Exercise brief: Where does the word "html" show up in the records? Copy every line that has it.

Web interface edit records
>>>>
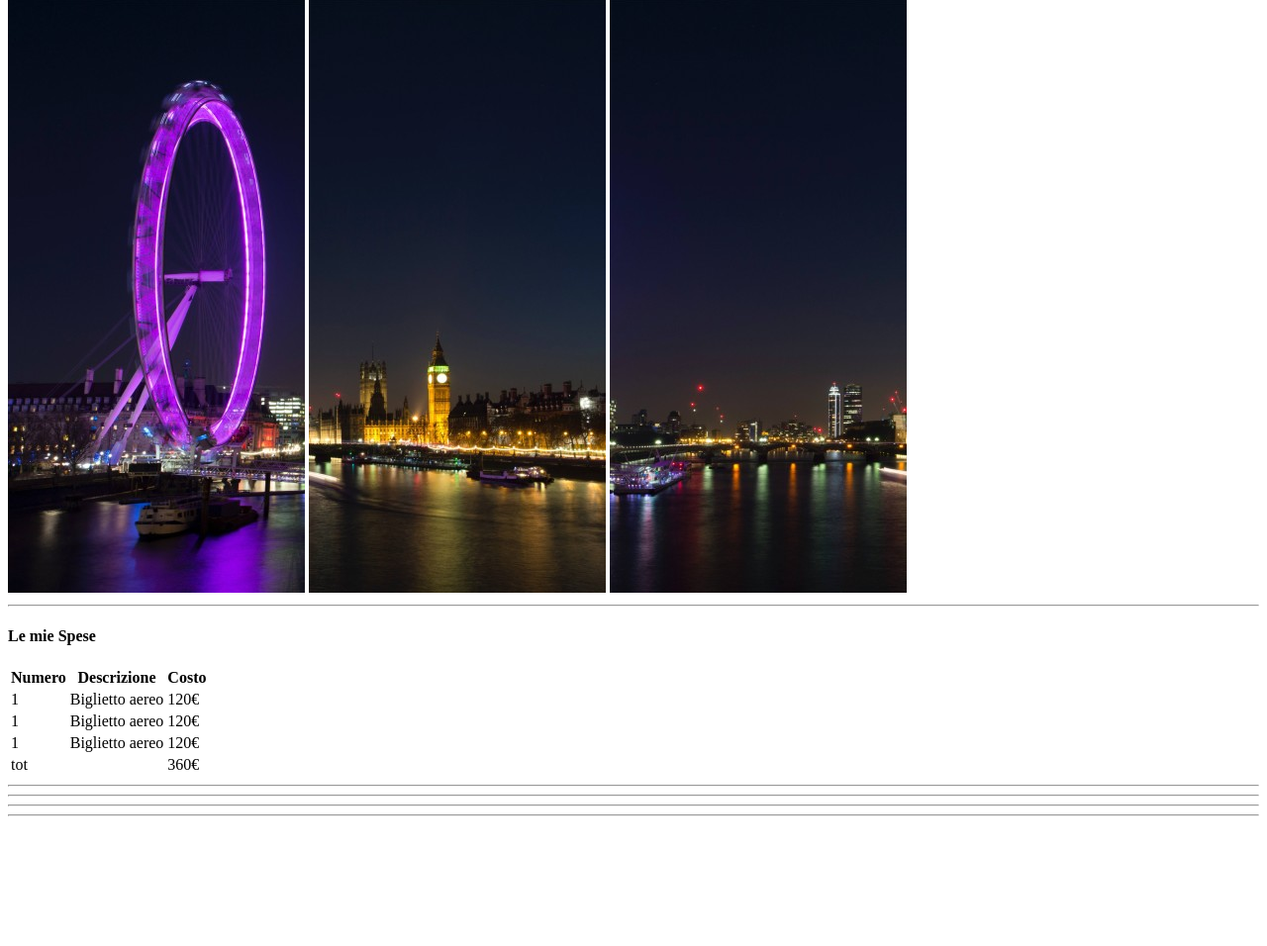
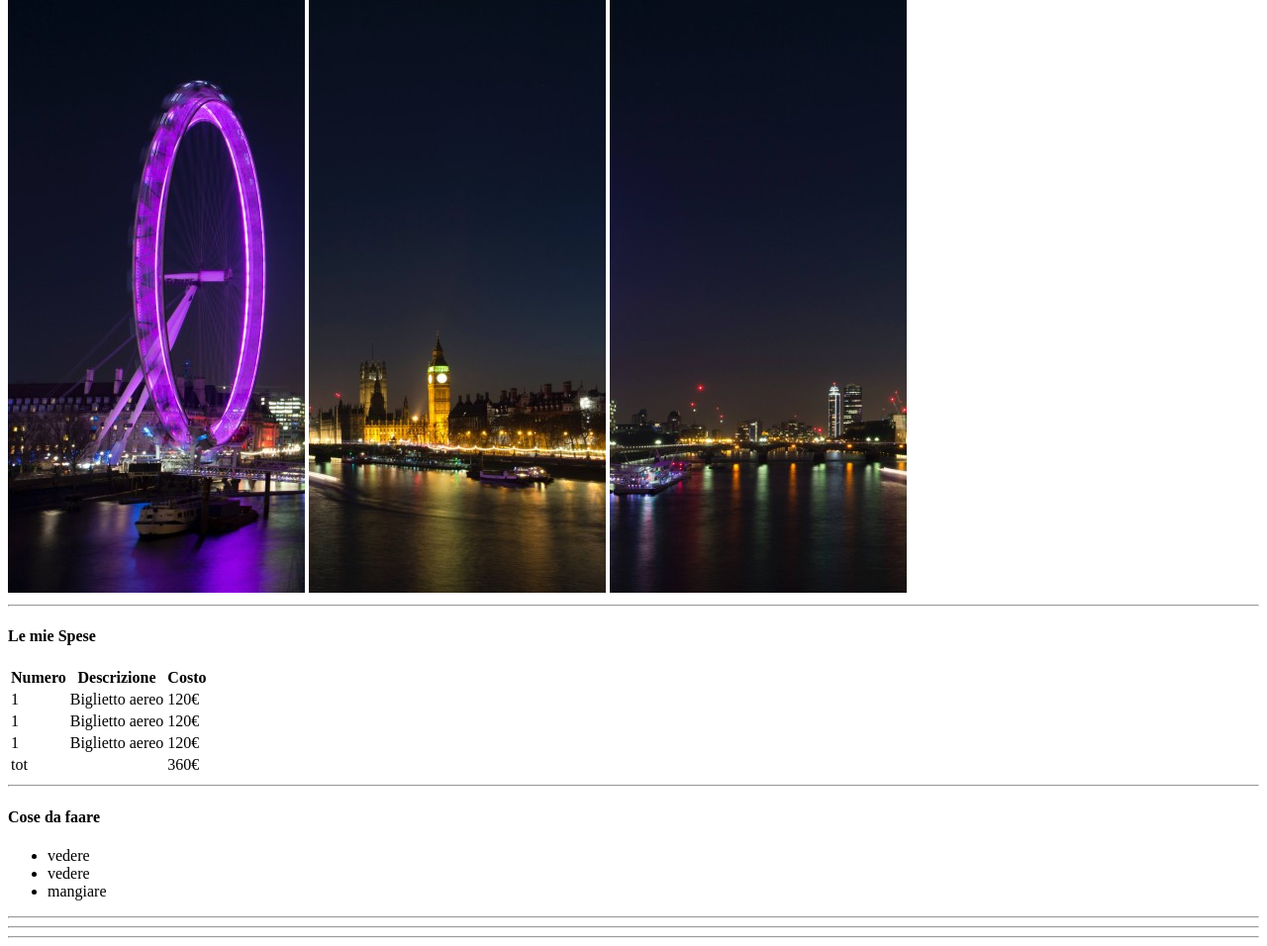
Before and after one commit to Cristian-Lazzari/html-london-trip, a plain HTML site: page index.html in a window 1280 px wide. Shown: the part 68-1024 px from the top of the page at 99% size. Before the commit the page ends 901 px from the top, so only its background shows below. Drawn offline with Linux system fonts and the light colour scheme.

Commit message:
section2

```diff
--- a/index.html
+++ b/index.html
@@ -51,6 +51,12 @@
         <hr>
 
         <section>
+            <h4>Cose da faare</h4>
+            <ul>
+                <li>vedere</li>
+                <li>vedere</li>
+                <li>mangiare</li>
+            </ul>
 
         </section>
         <hr>
```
<<<<
The completed task:
Before and after one commit to Cristian-Lazzari/html-london-trip, a plain HTML site: page index.html in a window 1280 px wide. Shown: the part 68-1024 px from the top of the page at 99% size. Before the commit the page ends 901 px from the top, so only its background shows below. Drawn offline with Linux system fonts and the light colour scheme.
--- a/index.html
+++ b/index.html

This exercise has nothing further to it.